Artists and designers often look to the past to find inspiration for their own work. This exhibition—drawn entirely from The Met collection—compares foliate patterns and roundels that are found on textiles from the Late Roman, Byzantine, and Early Islamic periods in Egypt to similar motifs in postcards by the Wiener Werkstätte and on garments designed by Mariano Fortuny (1871–1949).
Created in Egypt between about 200 and 600, the textiles on view include a child's dress; fragments from a sleeve, tunic, and blanket or cover; and other fragments whose original use is not known. Variations of the scrolling vines and stylized motifs that adorn these textiles can be seen on works created nearly 1500 years later.

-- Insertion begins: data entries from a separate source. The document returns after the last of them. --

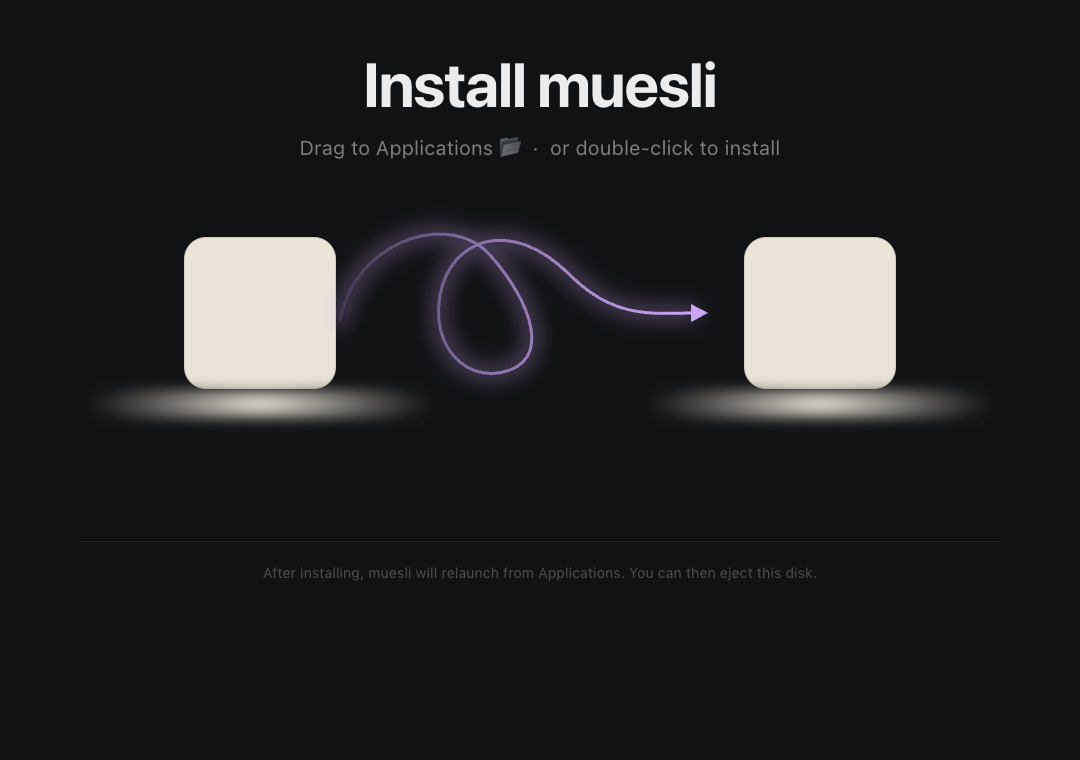
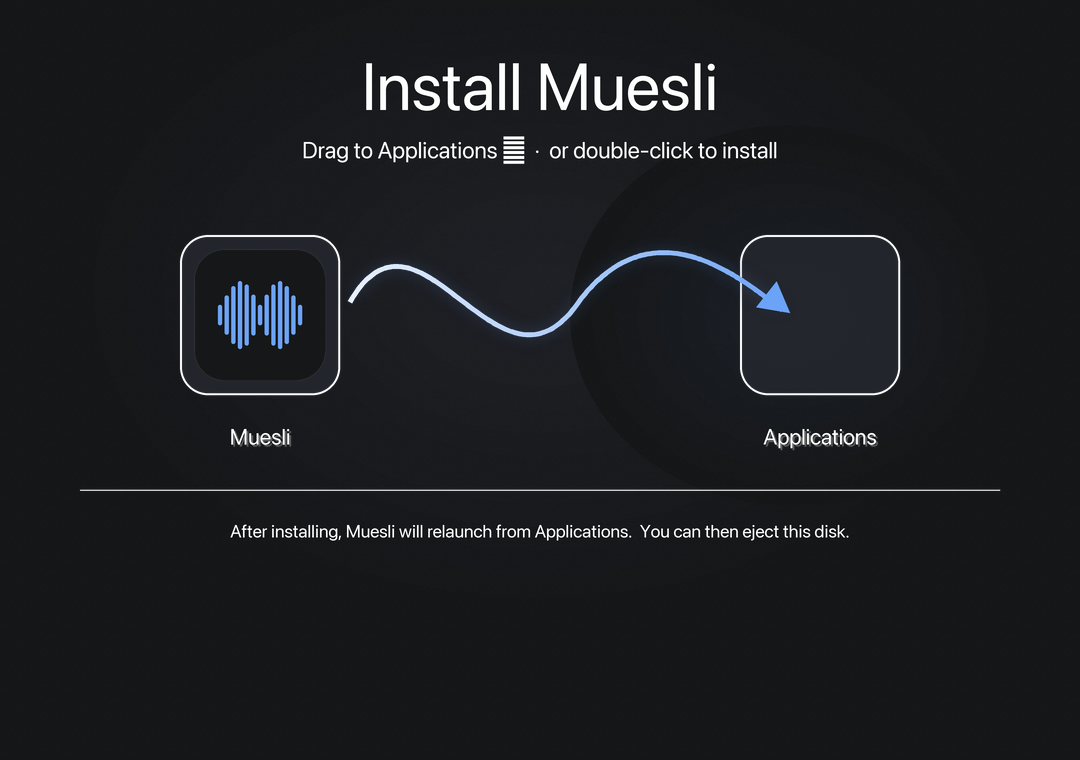
Polish DMG install flow

diff --git a/native/MuesliNative/Sources/MuesliNativeApp/PostInstallChecker.swift b/native/MuesliNative/Sources/MuesliNativeApp/PostInstallChecker.swift
@@ -12,6 +12,10 @@ enum PostInstallChecker {
         hasPresented = true
 
         let bundlePath = Bundle.main.bundlePath
+        let bundleName = URL(fileURLWithPath: bundlePath).lastPathComponent
+        let appName = Bundle.main.object(forInfoDictionaryKey: "CFBundleDisplayName") as? String
+            ?? Bundle.main.object(forInfoDictionaryKey: "CFBundleName") as? String
+            ?? URL(fileURLWithPath: bundlePath).deletingPathExtension().lastPathComponent
 
         if bundlePath.hasPrefix("/Volumes/") {
             // Confirm it's a read-only DMG mount, not an external SSD or network share.
@@ -20,37 +24,41 @@ enum PostInstallChecker {
             guard values?.volumeIsReadOnly == true else { return }
 
             // Case 1: running directly from DMG — offer to install
-            offerInstall(from: bundlePath)
+            offerInstall(from: bundlePath, bundleName: bundleName, appName: appName)
         } else {
             // Case 2: running from /Applications — check if DMG is still mounted
-            mountedDMGCheckTask = Task { await checkForMountedDMG() }
+            mountedDMGCheckTask = Task { await checkForMountedDMG(appName: appName) }
         }
     }
 
     // MARK: - Case 1: Install from DMG
 
-    private static func offerInstall(from bundlePath: String) {
+    private static func offerInstall(from bundlePath: String, bundleName: String, appName: String) {
         guard runAlert(
-            message: NSLocalizedString("Install Muesli to Applications?",
+            message: String(format: NSLocalizedString("Install %@ to Applications?",
                 comment: "Alert title: user launched app directly from DMG"),
-            info: NSLocalizedString("Muesli will copy itself to your Applications folder and relaunch automatically.",
+                appName),
+            info: String(format: NSLocalizedString("%@ will copy itself to your Applications folder and relaunch automatically.",
                 comment: "Alert body: explains what the install action does"),
+                appName),
             buttons: [
                 NSLocalizedString("Install", comment: "Confirm install button"),
                 NSLocalizedString("Cancel", comment: "Cancel install button"),
             ]
         ) == .alertFirstButtonReturn else { return }
 
-        let destinationURL = URL(fileURLWithPath: "/Applications/Muesli.app")
+        let destinationURL = URL(fileURLWithPath: "/Applications").appendingPathComponent(bundleName)
 
         // P2: use isDirectory to confirm it's a bundle, not a stray file at that path.
         var isDir: ObjCBool = false
         if FileManager.default.fileExists(atPath: destinationURL.path, isDirectory: &isDir), isDir.boolValue {
             guard runAlert(
-                message: NSLocalizedString("Replace existing Muesli?",
+                message: String(format: NSLocalizedString("Replace existing %@?",
                     comment: "Alert title: an older Muesli.app is already in Applications"),
-                info: NSLocalizedString("An older version of Muesli is already in Applications. Replace it?",
+                    appName),
+                info: String(format: NSLocalizedString("An older version of %@ is already in Applications. Replace it?",
                     comment: "Alert body: confirms replacing existing install"),
+                    appName),
                 buttons: [
                     NSLocalizedString("Replace", comment: "Confirm replace button"),
                     NSLocalizedString("Cancel", comment: "Cancel replace button"),
@@ -126,10 +134,10 @@ enum PostInstallChecker {
 
     // MARK: - Case 2: Eject mounted DMG
 
-    private static func checkForMountedDMG() async {
-        guard let volumeURL = findMuesliVolume() else { return }
+    private static func checkForMountedDMG(appName: String) async {
+        guard let volumeURL = findMountedInstallerVolume(appName: appName) else { return }
         let volumePath = volumeURL.path
-        let sourceDMGPath = await findSourceDMGPath(for: volumePath)
+        guard let sourceDMGPath = await findSourceDMGPath(for: volumePath) else { return }
 
         // App is installed and running — force-detach via hdiutil (handles busy Finder windows),
         // then trash the source .dmg file. Finder's window closes as a side-effect of unmount.
@@ -137,12 +145,12 @@ enum PostInstallChecker {
         if !detached {
             fputs("[PostInstallChecker] failed to eject volume at \(volumePath)\n", stderr)
         }
-        if detached, let dmgPath = sourceDMGPath {
+        if detached {
             await MainActor.run {
                 do {
                     try FileManager.default.trashItem(
-                        at: URL(fileURLWithPath: dmgPath), resultingItemURL: nil)
-                    fputs("[PostInstallChecker] trashed DMG: \(dmgPath)\n", stderr)
+                        at: URL(fileURLWithPath: sourceDMGPath), resultingItemURL: nil)
+                    fputs("[PostInstallChecker] trashed DMG: \(sourceDMGPath)\n", stderr)
                 } catch {
                     fputs("[PostInstallChecker] trash failed: \(error.localizedDescription)\n", stderr)
                 }
@@ -167,14 +175,14 @@ enum PostInstallChecker {
 
     // P2: use mountedVolumeURLs instead of contentsOfDirectory("/Volumes") — avoids
     // stale symlinks, firmlinks, and hidden entries that can appear under /Volumes.
-    private static func findMuesliVolume() -> URL? {
+    private static func findMountedInstallerVolume(appName: String) -> URL? {
         guard let volumes = FileManager.default.mountedVolumeURLs(
             includingResourceValuesForKeys: [.volumeNameKey],
             options: [.skipHiddenVolumes]
         ) else { return nil }
         return volumes.first { url in
             let name = (try? url.resourceValues(forKeys: [.volumeNameKey]).volumeName) ?? ""
-            return name.hasPrefix("Muesli")
+            return name == appName
         }
     }
 

diff --git a/scripts/generate_dmg_background.py b/scripts/generate_dmg_background.py
@@ -2,8 +2,8 @@
 """
 Generate DMG background images for Muesli installer.
 Produces:
-  scripts/assets/dmg-background@2x.png  — 1080x760px (Retina master)
-  scripts/assets/dmg-background.png     — 540x380px  (1x downscale)
+  scripts/assets/dmg-background.png     — 1080x760px  (1x)
+  scripts/assets/dmg-background@2x.png  — 2160x1520px (Retina)
 
 Rendering at RENDER_SCALE× then LANCZOS downsample for SSAA.
 """
@@ -16,9 +16,21 @@ from PIL import Image, ImageDraw, ImageFont, ImageFilter
 # ---------------------------------------------------------------------------
 # Fonts (SF Pro — /Library/Fonts/ on macOS)
 # ---------------------------------------------------------------------------
-F_DISPLAY_BOLD  = "/Library/Fonts/SF-Pro-Display-Bold.otf"
-F_TEXT_REGULAR  = "/Library/Fonts/SF-Pro-Text-Regular.otf"
-F_TEXT_SEMIBOLD = "/Library/Fonts/SF-Pro-Text-Semibold.otf"
+F_DISPLAY_BOLD = [
+    "/Library/Fonts/SF-Pro-Display-Bold.otf",
+    "/System/Library/Fonts/SFNS.ttf",
+    "/System/Library/Fonts/HelveticaNeue.ttc",
+]
+F_TEXT_REGULAR = [
+    "/Library/Fonts/SF-Pro-Text-Regular.otf",
+    "/System/Library/Fonts/SFNS.ttf",
+    "/System/Library/Fonts/HelveticaNeue.ttc",
+]
+F_TEXT_SEMIBOLD = [
+    "/Library/Fonts/SF-Pro-Text-Semibold.otf",
+    "/System/Library/Fonts/SFNS.ttf",
+    "/System/Library/Fonts/HelveticaNeue.ttc",
+]
 
 # ---------------------------------------------------------------------------
 # Colour palette (Muesli Design System)
@@ -28,7 +40,7 @@ C_SURFACE = (0x26, 0x28, 0x30, 255)   # --surface-primary
 C_BORDER  = (255, 255, 255, 18)        # rgba(255,255,255,0.07)
 C_ACCENT  = (0x6b, 0xa3, 0xf7, 255)   # --accent blue
 C_TEXT    = (255, 255, 255, 235)       # rgba(255,255,255,0.92)
-C_SUBTEXT = (255, 255, 255, 158)       # rgba(255,255,255,0.62)
+C_SUBTEXT = (255, 255, 255, 205)       # rgba(255,255,255,0.80)
 C_OVERLAY = (255, 255, 255, 61)        # rgba(255,255,255,0.24) — divider
 
 RENDER_SCALE = 4
@@ -36,6 +48,16 @@ RENDER_SCALE = 4
 
 def rgba(c, a: int):
     return (c[0], c[1], c[2], a)
+
+
+def load_font(candidates, size: int):
+    for path in candidates:
+        if os.path.exists(path):
+            try:
+                return ImageFont.truetype(path, size=size)
+            except OSError:
+                continue
+    return ImageFont.load_default(size=size)
 
 
 # ---------------------------------------------------------------------------
@@ -110,15 +132,13 @@ def _cubic_bezier(x0, y0, cx1, cy1, cx2, cy2, x1, y1, steps=80):
 
 def draw_arrow(canvas: Image.Image, S: int):
     """
-    Corkscrew cubic Bézier arrow from Muesli box to Applications box.
-    Four chained segments for the loose spring shape.
+    Directional cubic Bézier arrow from Muesli box to Applications box.
+    Keep it simple so the installer reads as a clear drag gesture.
     Coordinates in 1x (1080×760) space; scaled by S.
     """
     segments_1x = [
-        ((348, 313), (366, 222), (418, 198), (458, 268)),
-        ((458, 268), (498, 338), (502, 386), (554, 356)),
-        ((554, 356), (606, 326), (614, 242), (664, 268)),
-        ((664, 268), (693, 284), (706, 305), (720, 298)),
+        ((350, 302), (420, 180), (500, 420), (580, 300)),
+        ((580, 300), (650, 210), (730, 268), (782, 310)),
     ]
     segments = [
         tuple((int(p[0]*S), int(p[1]*S)) for p in seg)
@@ -141,8 +161,8 @@ def draw_arrow(canvas: Image.Image, S: int):
     glow = Image.new("RGBA", canvas.size, (0, 0, 0, 0))
     gd = ImageDraw.Draw(glow)
     for i in range(n - 1):
-        gd.line([all_pts[i], all_pts[i + 1]], fill=C_ACCENT, width=18 * S)
-    glow = glow.filter(ImageFilter.GaussianBlur(radius=12 * S))
+        gd.line([all_pts[i], all_pts[i + 1]], fill=C_ACCENT, width=14 * S)
+    glow = glow.filter(ImageFilter.GaussianBlur(radius=10 * S))
     gr, gg, gb, ga = glow.split()
     ga = ga.point(lambda v: int(v * 0.35))
     canvas.alpha_composite(Image.merge("RGBA", (gr, gg, gb, ga)))
@@ -152,10 +172,10 @@ def draw_arrow(canvas: Image.Image, S: int):
     for i in range(n - 1):
         t = i / (n - 1)
         alpha = int(40 + t * 215)
-        draw.line([all_pts[i], all_pts[i + 1]], fill=rgba(C_ACCENT, alpha), width=6 * S)
+        draw.line([all_pts[i], all_pts[i + 1]], fill=rgba(C_ACCENT, alpha), width=5 * S)
 
     # 3. Arrowhead oriented along final tangent
-    tip = (int(732*S), int(313*S))
+    tip = (int(790*S), int(313*S))
     dx = all_pts[-1][0] - all_pts[-8][0]
     dy = all_pts[-1][1] - all_pts[-8][1]
     length = math.hypot(dx, dy)
@@ -207,10 +227,19 @@ def draw_icon_column(canvas: Image.Image, cx, cy, label: str, font, S: int,
     draw.rounded_rectangle([lx, ty, rx, by], radius=radius,
                             fill=None, outline=C_BORDER, width=2 * S)
 
-    # Label below box
-    label_y = by + 16 * S
+    # Render the visible label in the artwork. Finder's own filename label is
+    # shifted to the side by create_dmg.sh because Finder does not expose a
+    # reliable icon-label colour setting.
+    label_y = by + 28 * S
     bbox = draw.textbbox((0, 0), label, font=font)
     tw = bbox[2] - bbox[0]
+    shadow_offset = 2 * S
+    draw.text(
+        (cx - tw // 2 + shadow_offset, label_y + shadow_offset),
+        label,
+        font=font,
+        fill=(0, 0, 0, 170),
+    )
     draw.text((cx - tw // 2, label_y), label, font=font, fill=C_TEXT)
 
 
@@ -234,10 +263,10 @@ def generate():
     S = RENDER_SCALE
     RW, RH = W * S, H * S
 
-    font_title    = ImageFont.truetype(F_DISPLAY_BOLD,  size=62 * S)
-    font_subtitle = ImageFont.truetype(F_TEXT_REGULAR,  size=20 * S)
-    font_label    = ImageFont.truetype(F_TEXT_SEMIBOLD, size=22 * S)
-    font_footer   = ImageFont.truetype(F_TEXT_REGULAR,  size=18 * S)
+    font_title    = load_font(F_DISPLAY_BOLD,  size=66 * S)
+    font_subtitle = load_font(F_TEXT_SEMIBOLD, size=23 * S)
+    font_label    = load_font(F_TEXT_SEMIBOLD, size=22 * S)
+    font_footer   = load_font(F_TEXT_SEMIBOLD, size=18 * S)
 
     # 1. Base canvas
     img = Image.new("RGBA", (RW, RH), C_BASE)
@@ -251,9 +280,9 @@ def generate():
     # 4. Header text
     draw = ImageDraw.Draw(img)
     draw_centred(draw, "Install Muesli", font_title,
-                 52 * S, C_TEXT, RW)
+                 46 * S, C_TEXT, RW)
     draw_centred(draw, "Drag to Applications \U0001f4c2  \u00b7  or double-click to install",
-                 font_subtitle, 134 * S, C_SUBTEXT, RW)
+                 font_subtitle, 136 * S, C_SUBTEXT, RW)
 
     # 5. Icon columns
     script_dir = os.path.dirname(os.path.abspath(__file__))
@@ -278,17 +307,19 @@ def generate():
               "  You can then eject this disk.")
     draw_centred(draw, footer, font_footer, 520 * S, C_SUBTEXT, RW)
 
-    # 9. Downsample with LANCZOS and save
+    # 9. Downsample with LANCZOS and save. Keep the background referenced by
+    # Finder at full point resolution, and include a Retina sibling for systems
+    # that resolve @2x artwork.
     out_dir = os.path.join(os.path.dirname(__file__), "assets")
     os.makedirs(out_dir, exist_ok=True)
 
-    img.resize((W, H), Image.LANCZOS).save(
+    img.resize((W * 2, H * 2), Image.LANCZOS).save(
         os.path.join(out_dir, "dmg-background@2x.png"), "PNG")
-    img.resize((W // 2, H // 2), Image.LANCZOS).save(
+    img.resize((W, H), Image.LANCZOS).save(
         os.path.join(out_dir, "dmg-background.png"), "PNG")
 
-    print("Generated: scripts/assets/dmg-background.png (540x380) "
-          "and dmg-background@2x.png (1080x760)")
+    print("Generated: scripts/assets/dmg-background.png (1080x760) "
+          "and dmg-background@2x.png (2160x1520)")
 
 
 if __name__ == "__main__":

The renowned Spanish-born designer Mariano Fortuny was active in Venice, where he founded a textile workshop and commercial silk printing factory. His exquisite designs fuse the ancient and the modern, the local and the exotic. Three different Fortuny-designed silk coats from the first three decades of the 20th century are shown over the course of the exhibition. In cut and ornament, these items harken back to Late Antique historical sources.
Founded in 1903 in reaction both to the neoclassical academies of Vienna and increasing industrialization, the Wiener Werkstätte collective sought to incorporate arts and crafts into all aspects of daily life and placed a premium on the handmade. Eight color lithographs created between 1907 and 1912 by various artists and designers affiliated with the group are also on view. Motifs similar to those found on Late Antique textiles were used as graphic elements in these cards and postcards.
Fragment. Made in Egypt, 3rd–4th century. Wool, linen; plain weave, tapestry weave, 15 3/8 in. high x 8 7/8 in. wide (39 cm high x 22.5 cm wide). The Metropolitan Museum of Art, New York, Purchase by subscription, 1889 (89.18.69)